Every professional investor knows that month-ending, quarter-ending and year-ending timestamps are important. Throughout the year, positions are hedged against these timestamps, and as a result, the year-ending option expirations almost always have the highest open interest. Generally, the higher the open interest the greater the volatility and financial risk.
Last December, in and around the final option expiration of the year, the S&P 500 fell by nearly 300 points. This dramatic decline coincided with a spike in market gamma as shown below. It is my view that this decline was furthered by forced selling by the put sellers who needed to sell the S&P 500 index to cut their losses.
As we approach this year and the S&P 500 continues to grind higher, we may be facing the inverse of last year. Call sellers are beginning to feel more pain, as evidenced by a first-time spike in Forecast Gamma Neutral in my December 17th report. While I am not saying that stocks will melt up through the remainder of the year, the possibility of that scenario playing out is looking more likely. The chart below shows the relationship between the cash value in the SPX and the metric that I call Gamma Neutral.
SPX Value versus Prompt-Month Gamma Neutral
The Study of Market Gamma
There has been an increasing amount of attention to an “obscure” concept in the market called “gamma” over the past year. Last November, Bloomberg published an article titled: Two Words Which Sent the Oil Market Plunging: Negative Gamma. Since then, there have been an increasing number of market analysts – such as Nomura’s Charlie McElligott – who discuss the implications of gamma exposure in mainstream and other forms of financial media.
The study of “gamma” is akin to the study of market risk. When market gamma is relatively high, then financial risk is also high. When market gamma is relatively low, then financial risk is low. The study of gamma is based upon actual bets in the options markets—where hundreds of millions will exchange hands. In this way, the study of market gamma can be viewed as the ultimate “smart money” indicator. And, the gamma smart money indicator has a definitive time stamp, its option expiration date.

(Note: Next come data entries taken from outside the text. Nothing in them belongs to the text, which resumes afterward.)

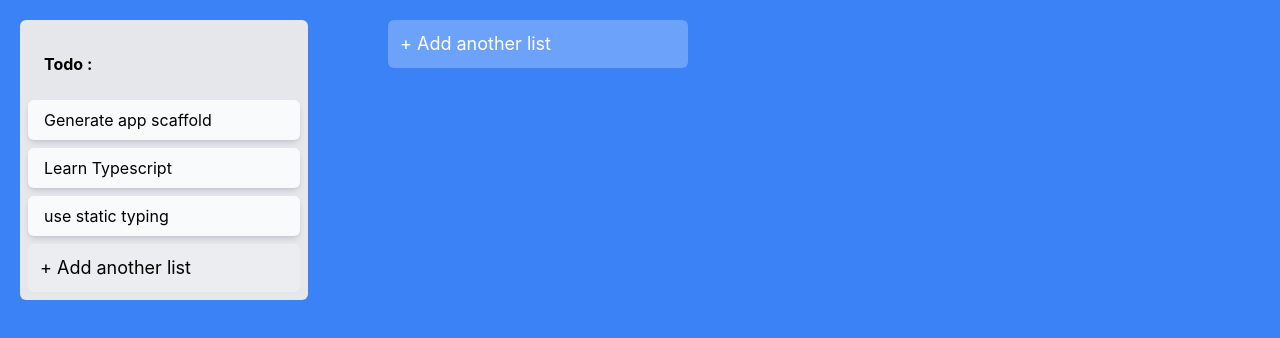
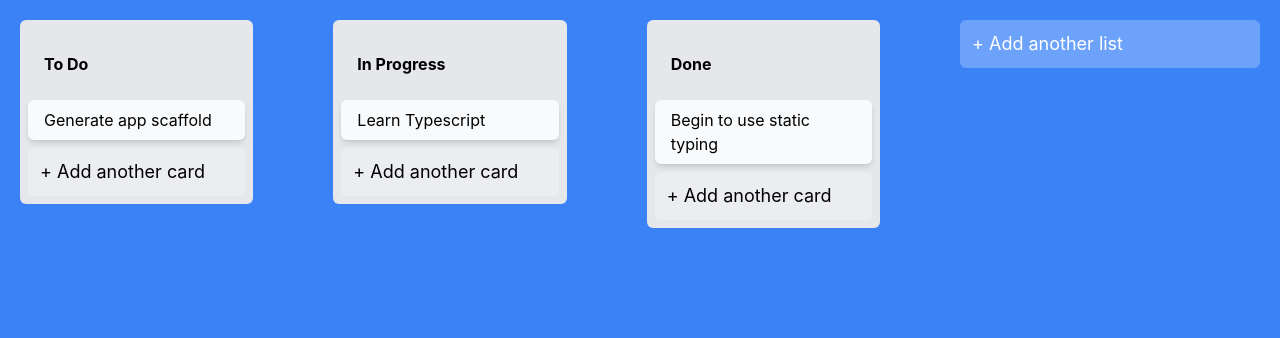
Before and after one commit to RyanLisse/project-kanban, a React (Vite) app: page / in a window 1280 px wide. Shown: the top 338 px of the page. Built offline with nearby package versions, Linux system fonts and the light colour scheme.

Commit message:
added react DND

```diff
--- a/src/App.tsx
+++ b/src/App.tsx
@@ -1,14 +1,20 @@
-import { AddNewItem } from "./components/AddnewItem";
+import { AddNewItem } from "./components/AddNewItem";
 import { AppContainer } from "./styles";
 import { Column } from "./components/Column";
+import { addList } from "./state/actions";
+import { useAppState } from "./state/AppStateContext";
 
 export const App = () => {
+  const { lists, dispatch } = useAppState();
+
   return (
     <AppContainer>
-      <Column text="Todo :" />
+      {lists.map((list) => (
+        <Column text={list.text} key={list.id} id={list.id} />
+      ))}
       <AddNewItem
         toggleButtonText="+ Add another list"
-        onAdd={() => console.log("item created")}
+        onAdd={(text) => dispatch(addList(text))}
       />
     </AppContainer>
   );
--- a/src/components/AddNewItem.tsx
+++ b/src/components/AddNewItem.tsx
@@ -5,7 +5,7 @@ import { useState } from "react";
 type AddNewItemProps = {
   onAdd(text: string): void;
   toggleButtonText: string;
-  dark?: boolean | string;
+  dark?: boolean;
 };
 
 export const AddNewItem = (props: AddNewItemProps) => {
--- a/src/components/Card.tsx
+++ b/src/components/Card.tsx
@@ -1,8 +1,8 @@
 import { CardContainer } from "../styles";
-import React from "react";
 
 type CardProps = {
   text: string;
+  id: string;
 };
 
 export const Card = ({ text }: CardProps) => {
--- a/src/components/Column.tsx
+++ b/src/components/Column.tsx
@@ -1,23 +1,29 @@
 import { ColumnContainer, ColumnTitle } from "../styles";
 
-import { AddNewItem } from "./AddnewItem";
+import { AddNewItem } from "./AddNewItem";
 import { Card } from "./Card";
+import { addTask } from "../state/actions";
+import { useAppState } from "../state/AppStateContext";
 
 type ColumnProps = {
   text: string;
+  id: string;
 };
 
-export const Column = ({ text }: ColumnProps) => {
+export const Column = ({ text, id }: ColumnProps) => {
+  const { getTasksByListId, dispatch } = useAppState();
+  const tasks = getTasksByListId(id);
+
   return (
     <ColumnContainer>
       <ColumnTitle>{text}</ColumnTitle>
-      <Card text="Generate app scaffold" />
-      <Card text="Learn Typescript" />
-      <Card text="use static typing" />
+      {tasks.map((task) => (
+        <Card text={task.text} key={task.id} id={task.id} />
+      ))}
       <AddNewItem
-        dark="true"
-        toggleButtonText="+ Add another list"
-        onAdd={() => console.log("item created")}
+        toggleButtonText="+ Add another card"
+        onAdd={(text) => dispatch(addTask(text, id))}
+        dark
       />
     </ColumnContainer>
   );
--- a/src/main.tsx
+++ b/src/main.tsx
@@ -1,11 +1,18 @@
 import "./index.css";
 
 import { App } from "./App";
+import { AppStateProvider } from "./state/AppStateContext";
+import { DndProvider } from "react-dnd";
+import { HTML5Backend } from "react-dnd-html5-backend";
 import React from "react";
 import ReactDOM from "react-dom/client";
 
 ReactDOM.createRoot(document.getElementById("root") as HTMLElement).render(
   <React.StrictMode>
-    <App />
+    <DndProvider backend={HTML5Backend}>
+      <AppStateProvider>
+        <App />
+      </AppStateProvider>
+    </DndProvider>
   </React.StrictMode>
 );
--- /dev/null
+++ b/src/state/AppStateContext.tsx
@@ -0,0 +1,58 @@
+import { AppState, List, Task, appStateReducer } from "./appStateReducer";
+import { Dispatch, FC, createContext, useContext } from "react";
+
+import { Action } from "./actions";
+import { DragItem } from "./Dragitem";
+import { useImmerReducer } from "use-immer";
+
+type AppStateContextProps = {
+  lists: List[];
+  getTasksByListId(id: string): Task[];
+  dispatch: Dispatch<Action>;
+  draggedItem: DragItem | null;
+};
+
+const AppStateContext = createContext<AppStateContextProps>(
+  {} as AppStateContextProps
+);
+
+const appData: AppState = {
+  draggedItem: null,
+  lists: [
+    {
+      id: "0",
+      text: "To Do",
+      tasks: [{ id: "c0", text: "Generate app scaffold" }],
+    },
+    {
+      id: "1",
+      text: "In Progress",
+      tasks: [{ id: "c2", text: "Learn Typescript" }],
+    },
+    {
+      id: "2",
+      text: "Done",
+      tasks: [{ id: "c3", text: "Begin to use static typing" }],
+    },
+  ],
+};
+
+export const AppStateProvider: FC = ({ children }) => {
+  const [state, dispatch] = useImmerReducer(appStateReducer, appData);
+
+  const { lists, draggedItem } = state;
+  const getTasksByListId = (id: string) => {
+    return lists.find((list) => list.id === id)?.tasks || [];
+  };
+
+  return (
+    <AppStateContext.Provider
+      value={{ lists, getTasksByListId, dispatch, draggedItem }}>
+      {children}
+    </AppStateContext.Provider>
+  );
+};
+
+export const useAppState = () => {
+  return useContext(AppStateContext);
+};
--- /dev/null
+++ b/src/state/Dragitem.ts
@@ -0,0 +1,7 @@
+export type ColumnDragItem = {
+  id: string;
+  text: string;
+  type: "COLUMN";
+};
+
+export type DragItem = ColumnDragItem;
--- /dev/null
+++ b/src/state/actions.ts
@@ -0,0 +1,46 @@
+import { DragItem } from "./Dragitem";
+
+export type Action =
+  | {
+      type: "ADD_LIST";
+      payload: string;
+    }
+  | {
+      type: "ADD_TASK";
+      payload: { text: string; listId: string };
+    }
+  | {
+      type: "MOVE_LIST";
+      payload: {
+        draggedId: string;
+        hoverId: string;
+      };
+    }
+  | {
+      type: "SET_DRAGGED_ITEM";
+      payload: DragItem | null;
+    };
+export const addTask = (text: string, listId: string): Action => ({
+  type: "ADD_TASK",
+  payload: {
+    text,
+    listId,
+  },
+});
+
+export const addList = (text: string): Action => ({
+  type: "ADD_LIST",
+  payload: text,
+});
+
+export const moveList = (draggedId: string, hoverId: string): Action => ({
+  type: "MOVE_LIST",
+  payload: {
+    draggedId,
+    hoverId,
+  },
+});
+export const setDraggedItem = (draggedItem: DragItem | null): Action => ({
+  type: "SET_DRAGGED_ITEM",
+  payload: draggedItem,
+});
--- /dev/null
+++ b/src/state/appStateReducer.ts
@@ -0,0 +1,65 @@
+import { findItemIndexById, moveItem } from "../utlis/arrayUtils";
+
+import { Action } from "./actions";
+import { DragItem } from "/DragItem";
+import { nanoid } from "nanoid";
+
+export type Task = {
+  id: string;
+  text: string;
+};
+
+export type List = {
+  id: string;
+  text: string;
+  tasks: Task[];
+};
+
+export type AppState = {
+  lists: List[];
+  draggedItem: DragItem | null;
+};
+
+export const appStateReducer = (
+  draft: AppState,
+  action: Action
+): AppState | void => {
+  switch (action.type) {
+    case "SET_DRAGGED_ITEM": {
+      draft.draggedItem = action.payload;
+      break;
+    }
+    case "ADD_LIST": {
+      draft.lists.push({
+        id: nanoid(),
+        text: action.payload,
+        tasks: [],
+      });
+      break;
+    }
+    case "ADD_TASK": {
+      const { text, listId } = action.payload;
+      const targetListIndex = findItemIndexById(draft.lists, listId);
+
+      draft.lists[targetListIndex].tasks.push({
+        id: nanoid(),
+        text,
+      });
+      break;
+    }
+    case "MOVE_LIST": {
+      const { draggedId, hoverId } = action.payload;
+      const dragIndex = findItemIndexById(draft.lists, draggedId);
+      const hoverIndex = findItemIndexById(draft.lists, hoverId);
+      draft.lists = moveItem(draft.lists, dragIndex, hoverIndex);
+      break;
+    }
+    case "SET_DRAGGED_ITEM": {
+      draft.draggedItem = action.payload;
+      break;
+    }
+    default: {
+      break;
+    }
+  }
+};
--- /dev/null
+++ b/src/utlis/arrayUtils.ts
@@ -0,0 +1,27 @@
+type Item = {
+  id: string;
+};
+
+export const findItemIndexById = <TItem extends Item>(
+  items: TItem[],
+  id: string
+) => {
+  return items.findIndex((item: TItem) => item.id === id);
+};
+
+export const moveItem = <TItem>(array: TItem[], from: number, to: number) => {
+  const item = array[from];
+  return insertItemAtIndex(removeItemAtIndex(array, from), item, to);
+};
+
+export function removeItemAtIndex<TItem>(array: TItem[], index: number) {
+  return [...array.slice(0, index), ...array.slice(index + 1)];
+}
+
+export function insertItemAtIndex<TItem>(
+  array: TItem[],
+  item: TItem,
+  index: number
+) {
+  return [...array.slice(0, index), item, ...array.slice(index)];
+}
--- a/tsconfig.json
+++ b/tsconfig.json
@@ -14,11 +14,7 @@
     "resolveJsonModule": true,
     "isolatedModules": true,
     "noEmit": true,
-    "jsx": "react-jsx",
-    "paths": {
-      "@/*": ["./src/*"],
-      "@components/*": ["./src/components/*"]
-    }
+    "jsx": "react-jsx"
   },
   "include": ["src"],
   "references": [{ "path": "./tsconfig.node.json" }]
```
Also changed, not shown: package.json (+15 -2 lines), 1 other file (tests, documents, lock files or other folders).
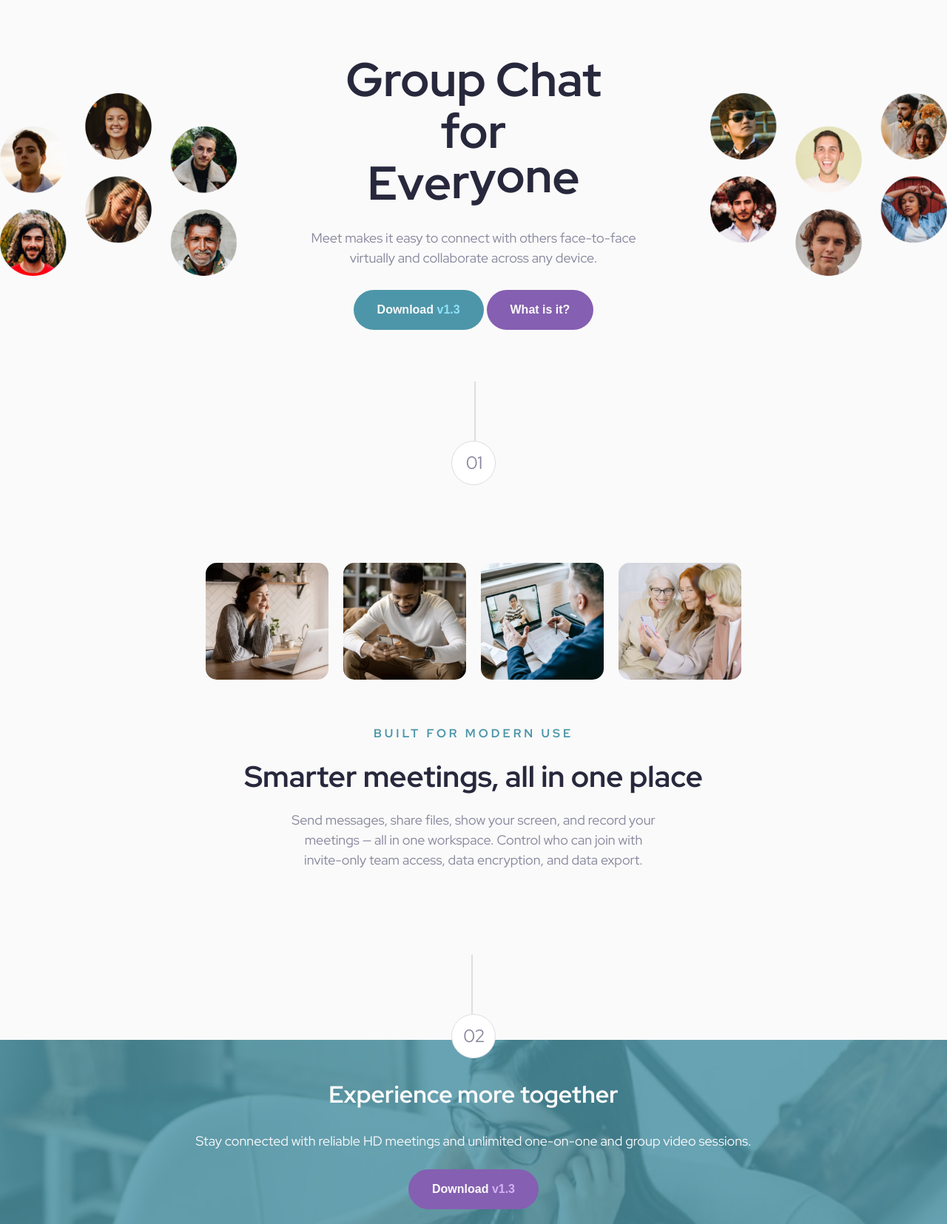
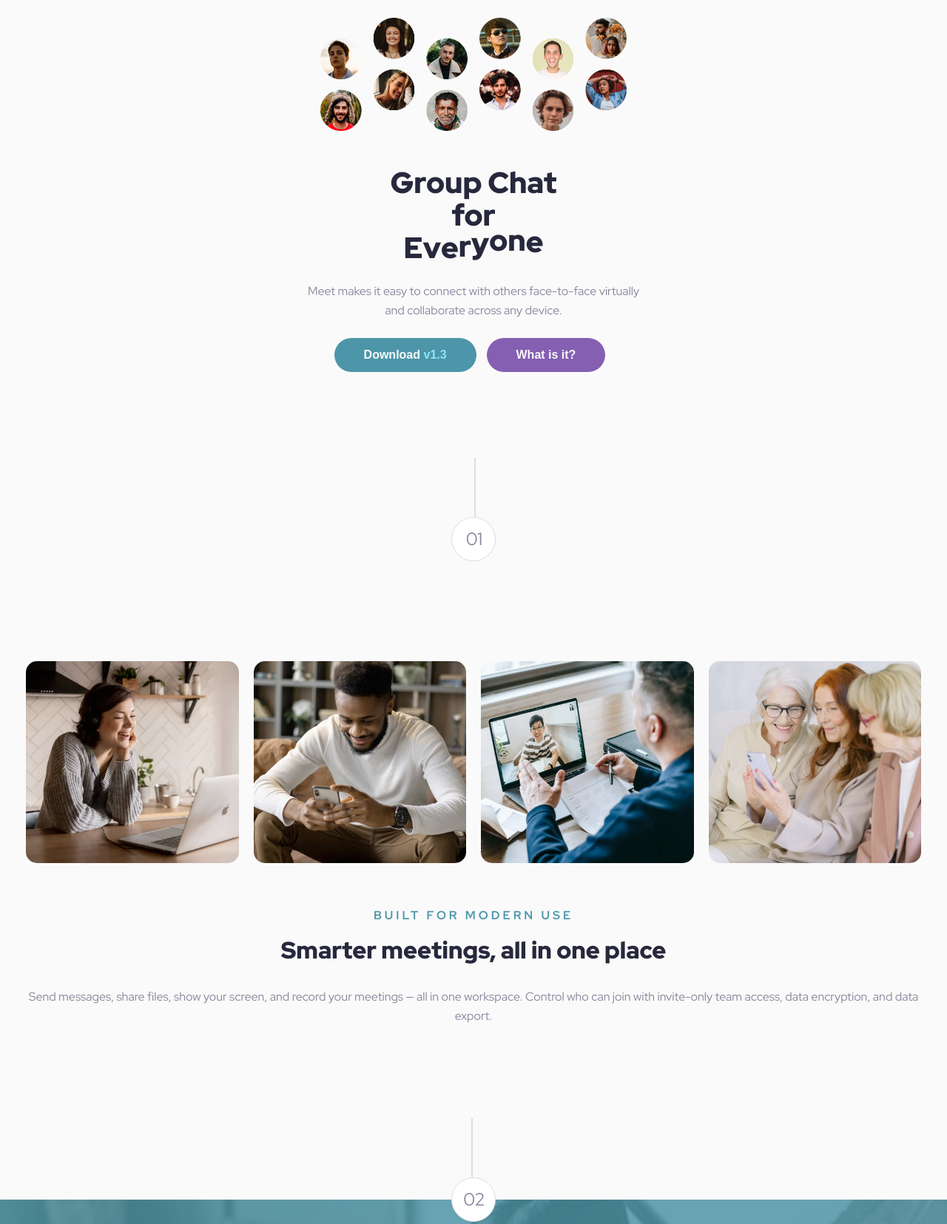
Before and after one commit to Bhevans17/meet-landing-page, a plain HTML site: page starter-code/index.html in a window 1280 px wide. Shown: the part 100-1755 px from the top of the page at 74% size. Drawn offline with Linux system fonts and the light colour scheme.

Commit message:
Update
Updated responsive design

```diff
--- a/starter-code/index.html
+++ b/starter-code/index.html
@@ -24,7 +24,7 @@
 
   <!-- Main -->
   <main>
-    <img class="hero-img" src="./assets/tablet/image-hero.png" alt="people">
+    <img class="sm-hero-img" src="./assets/tablet/image-hero.png" alt="people">
     <img class="lg-hero-img" src="./assets/desktop/image-hero-left.png" alt="people">
     <div class="hero-content">
       <h1>Group Chat<br> for
@@ -66,12 +66,12 @@
       workspace. Control who can join with invite-only team access, data encryption, and data export.</p>
   </section>
 
+  <!-- Footer -->
   <span class="seperator seperator-2">
     <span class="line"></span>
     02
   </span>
 
-  <!-- Footer -->
   <footer>
     <h3>Experience more together</h3>
     <p>Stay connected with reliable HD meetings and unlimited one-on-one and group video sessions.</p>
--- a/starter-code/styles.css
+++ b/starter-code/styles.css
@@ -1,5 +1,5 @@
 /* || Typography */
-@import url("https://fonts.googleapis.com/css2?family=Red+Hat+Display:wght@300;400;500;700&display=swap");
+@import url("https://fonts.googleapis.com/css2?family=Red+Hat+Display:wght@300;400;500;700;900&display=swap");
 
 /* || General styles */
 :root {
@@ -32,13 +32,15 @@ img {
 }
 
 h1 {
-  font-size: 45px;
-  line-height: 70px;
+  font-size: 64px;
+  line-height: 64px;
+  font-weight: 900;
 }
 
 h2 {
   font-size: 40px;
-  line-height: 40px;
+  line-height: 44px;
+  font-weight: 900;
 }
 
 /* || Utilities */
@@ -50,28 +52,17 @@ h2 {
   color: #d2b2f6;
 }
 
-.overline {
-  display: block;
-  font-size: 16px;
-  font-weight: bold;
-  line-height: 26px;
-  text-transform: uppercase;
-  letter-spacing: 4px;
-  color: var(--dark-blue);
-  margin: 50px auto 25px auto;
-}
-
 /* || Buttons */
 .btn {
   color: var(--white);
-  display: inline-block;
+  display: block;
   min-width: 135px;
-  padding: 20px 32px;
+  padding: 16px 40px;
   font-size: 16px;
   font-weight: bold;
   line-height: 14px;
   border: none;
-  border-radius: 30px;
+  border-radius: 29px;
   cursor: pointer;
 }
 
@@ -131,62 +122,70 @@ h2 {
 /* || Logo */
 .logo {
   display: block;
-  margin: 50px auto;
+  margin: 48px auto;
+  width: 119px;
 }
 
 /* || Main */
-.hero-img {
-  width: 100%;
-}
-
-.hero-content {
-  text-align: center;
-  padding: 20px;
-}
-
-.hero-content h1 {
-  margin: 25px auto;
-}
-
-.wavyAnimation {
-  display: flex;
-  align-items: center;
-  justify-content: center;
-}
-
-.wavyAnimation span {
-  position: relative;
-  display: inline-block;
-  animation: wavyAnimation 2s infinite;
-  animation-delay: calc(0.1s * var(--i));
-}
-
-.hero-content p {
-  color: var(--gray);
-  margin: 0 auto 25px auto;
-  max-width: 80%;
-}
-
-.hero-content button {
-  margin: 5px 0;
+.sm-hero-img {
+  width: 414px;
+  display: block;
+  margin: 0 auto;
 }
 
 .lg-hero-img {
   display: none;
 }
 
+.hero-content {
+  text-align: center;
+}
+
+.hero-content h1 {
+  font-size: 40px;
+  line-height: 44px;
+  margin: 48px auto 24px auto;
+}
+
+.hero-content p {
+  font-size: 16px;
+  line-height: 26px;
+  margin: 24px;
+  color: var(--gray);
+}
+
+.hero-content button {
+  margin: 0 auto 16px auto;
+}
+
+.seperator {
+  border-radius: 50%;
+  background-color: white;
+  border: 1px solid #dddde2;
+  width: 60px;
+  height: 60px;
+  display: block;
+  text-align: center;
+  margin: 140px auto 60px auto;
+  color: var(--gray);
+  display: flex;
+  align-items: center;
+  justify-content: center;
+  font-size: 24px;
+}
+
+.seperator .line {
+  border: 1px solid #dddde2;
+  height: 80px;
+  position: relative;
+  top: -70px;
+  right: -13px;
+}
+
 /* || Blogs */
 .blogs {
   text-align: center;
-  padding: 20px;
-}
-
-.blogs h2 {
-  margin-bottom: 25px;
-}
-
-.blogs p {
-  color: var(--gray);
+  padding: 25px;
 }
 
 .gallery {
@@ -208,53 +207,59 @@ h2 {
   cursor: pointer;
 }
 
-.seperator {
-  border-radius: 50%;
-  background-color: white;
-  border: 1px solid #dddde2;
-  width: 60px;
-  height: 60px;
+.overline {
   display: block;
-  text-align: center;
-  margin: 125px auto 75px auto;
-  color: var(--gray);
-  display: flex;
-  align-items: center;
-  justify-content: center;
-  font-size: 24px;
+  font-size: 16px;
+  font-weight: bold;
+  line-height: 26px;
+  text-transform: uppercase;
+  letter-spacing: 4px;
+  color: var(--dark-blue);
+  margin: 64px auto 24px auto;
 }
 
-.seperator .line {
-  border: 1px solid #dddde2;
-  height: 80px;
-  position: relative;
-  top: -70px;
-  right: -13px;
+.blogs h2 {
+  font-size: 32px;
+  line-height: 36px;
+  margin-bottom: 32px;
 }
 
+.blogs p {
+  font-size: 16px;
+  line-height: 26px;
+  color: var(--gray);
+}
+
+/* || Footer */
 .seperator-2 {
   position: relative;
   top: 100px;
-  margin: 75px auto 75px auto;
+  margin: 30px auto 70px auto;
 }
 
-/* || Footer */
 footer {
   box-shadow: inset 0 0 0 1000px rgba(77, 150, 169, 0.8);
   background: url("./assets/mobile/image-footer.jpg");
   background-position: top;
   text-align: center;
   color: var(--white);
-  padding: 50px 25px;
+  padding: 92px 24px;
 }
 
 footer h3 {
   font-size: 32px;
+  line-height: 36px;
+  font-weight: 900;
 }
 
 footer p {
-  margin: 15px auto;
-  padding: 10px;
+  font-size: 18px;
+  line-height: 26px;
+  margin: 24px;
+}
+
+footer .btn {
+  margin: 8px auto 0px auto;
 }
 
 /* || Medium Devices */
@@ -263,89 +268,143 @@ footer p {
     font-size: 64px;
   }
 
-  .hero-img {
-    max-width: 65%;
+  main .hero-img {
+    width: 820px;
+  }
+
+  main h1 {
+    font-size: 48px;
+    line-height: 48px;
+  }
+
+  .hero-content p {
+    font-size: 16px;
+    line-height: 26px;
+    width: 457px;
+    text-align: center;
     display: block;
-    margin: 0 auto;
+    margin: 24px auto;
+  }
+
+  .hero-content .btn {
+    display: inline;
+    margin-right: 10px;
+  }
+
+  .seperator {
+    margin: 180px auto 100px auto;
   }
 
   .gallery img {
     width: 25%;
   }
 
+  .overline {
+    margin: 48px auto 16px auto;
+  }
+
+  .seperator-2 {
+    margin: 80px auto 70px auto;
+  }
+
   footer {
     background: url("./assets/tablet/image-footer.jpg");
     background-size: cover;
-  }
-}
-
-@media (min-width: 1000px) {
-  .hero-img {
-    display: none;
+    padding: 95px;
   }
 
-  .lg-hero-img {
-    display: block;
-    width: 25%;
-  }
-
-  main {
-    display: flex;
-    align-items: center;
-    justify-content: space-between;
-  }
-
-  .blogs p {
-    width: 40%;
+  footer h3 {
+    font-size: 40px;
+    line-height: 44px;
+    width: 457px;
     margin: 0 auto;
   }
 
-  .gallery {
-    display: flex;
-    align-items: center;
-    justify-content: center;
-  }
-
-  .gallery img {
-    width: 15%;
+  footer p {
+    font-size: 18px;
+    line-height: 26px;
+    width: 573px;
+    margin: 24px auto 40px auto;
   }
 }
 
 /* || Large Devices */
 @media (min-width: 1440px) {
   .logo {
-    margin: 50px auto 0 auto;
+    margin-top: 80px;
+    margin-bottom: 61px;
+  }
+
+  .sm-hero-img {
+    display: none;
+  }
+
+  .lg-hero-img {
+    display: block;
+    width: 400px;
+  }
+
+  .hero-content {
+    width: 540px;
+    margin: 0 88px;
+  }
+
+  .hero-content h1 {
+    font-size: 64px;
+    line-height: 64px;
+  }
+
+  .hero-content p {
+    font-size: 18px;
+    line-height: 26px;
   }
 
   main {
     display: flex;
+    align-items: center;
+    justify-content: center;
   }
 
-  .lg-hero-img {
-    display: block;
-    width: 15%;
+  .seperator {
+    margin: 180px auto 80px;
+  }
+
+  .gallery {
+    width: 1110px;
+    margin: 0 auto;
   }
 
   .blogs p {
-    width: 30%;
-    margin: 0 auto;
+    font-size: 18px;
+    line-height: 26px;
+    width: 540px;
+    margin: 32px auto 0 auto;
+  }
+
+  .seperator-2 {
+    margin: 70px auto 80px;
   }
 
   footer {
-    background: url("./assets/desktop/image-footer.jpg");
-    background-size: cover;
     display: flex;
-    justify-content: space-around;
     align-items: center;
+    justiy-content: space-between;
+    padding: 116px 165px;
     text-align: left;
   }
 
   footer h3 {
-    max-width: 25%;
+    margin: 0;
   }
 
   footer p {
-    width: 20%;
+    width: 350px;
+    margin: 0 auto;
+  }
+
+  footer .btn {
+    margin: 0;
+    margin-left: auto;
   }
 }
 
@@ -369,3 +428,16 @@ footer p {
     transform: rotate(360deg);
   }
 }
+
+.wavyAnimation {
+  display: flex;
+  align-items: center;
+  justify-content: center;
+}
+
+.wavyAnimation span {
+  position: relative;
+  display: inline-block;
+  animation: wavyAnimation 2s infinite;
+  animation-delay: calc(0.1s * var(--i));
+}
```
Also changed, not shown: 1 other file.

Option expiration this week for the S&P 500 week will occur at 9:30am and 4:00pm December 20th. At 9:30am, the SPX monthly options will expire, and at 4:00pm, the SPX, SPY and ES futures options will settle. The SPX monthly options expiring at 9:30am have several orders of magnitude more value-at-risk than the other option expirations.
Whereas other analysts tend to report on cumulative gamma, I tend to focus on discrete, time-stamp specific gamma metrics. The study of market gamma in all of its forms can provide context for mean-reversion events, Black Swan events, and intra-day volatility.
Gamma Implications For Year-End 2019
The graph above shows regular mean-reversion of the S&P 500 value back to the levels of Gamma Neutral, and that value is currently around 3,070, a 120 point drop from current levels. On the other hand, if call sellers in 2019 were to experience the same level of pain as the put sellers in 2018, then the level of the cash SPX would need to be at 3,295 today, a roughly 100 point increase from current levels.
So, from a “gamma” perspective alone, I will not be surprised to see a 100 point swing in SPX over the next week or so. Of course, there are other market risks such as China trade and impeachment proceedings. I will either be watching from the sidelines, or perhaps buy a straddle to profit from a big move in either direction.
Erik Lytikainen, the founder of Viking Analytics, has over twenty five years of experience as a financial analyst, entrepreneur business developer and commodity trader. Erik holds an MBA from the University of Maryland and a BS in Mechanical Engineering from Virginia Tech. You can learn more about his work on his website: www.viking-analytics.com.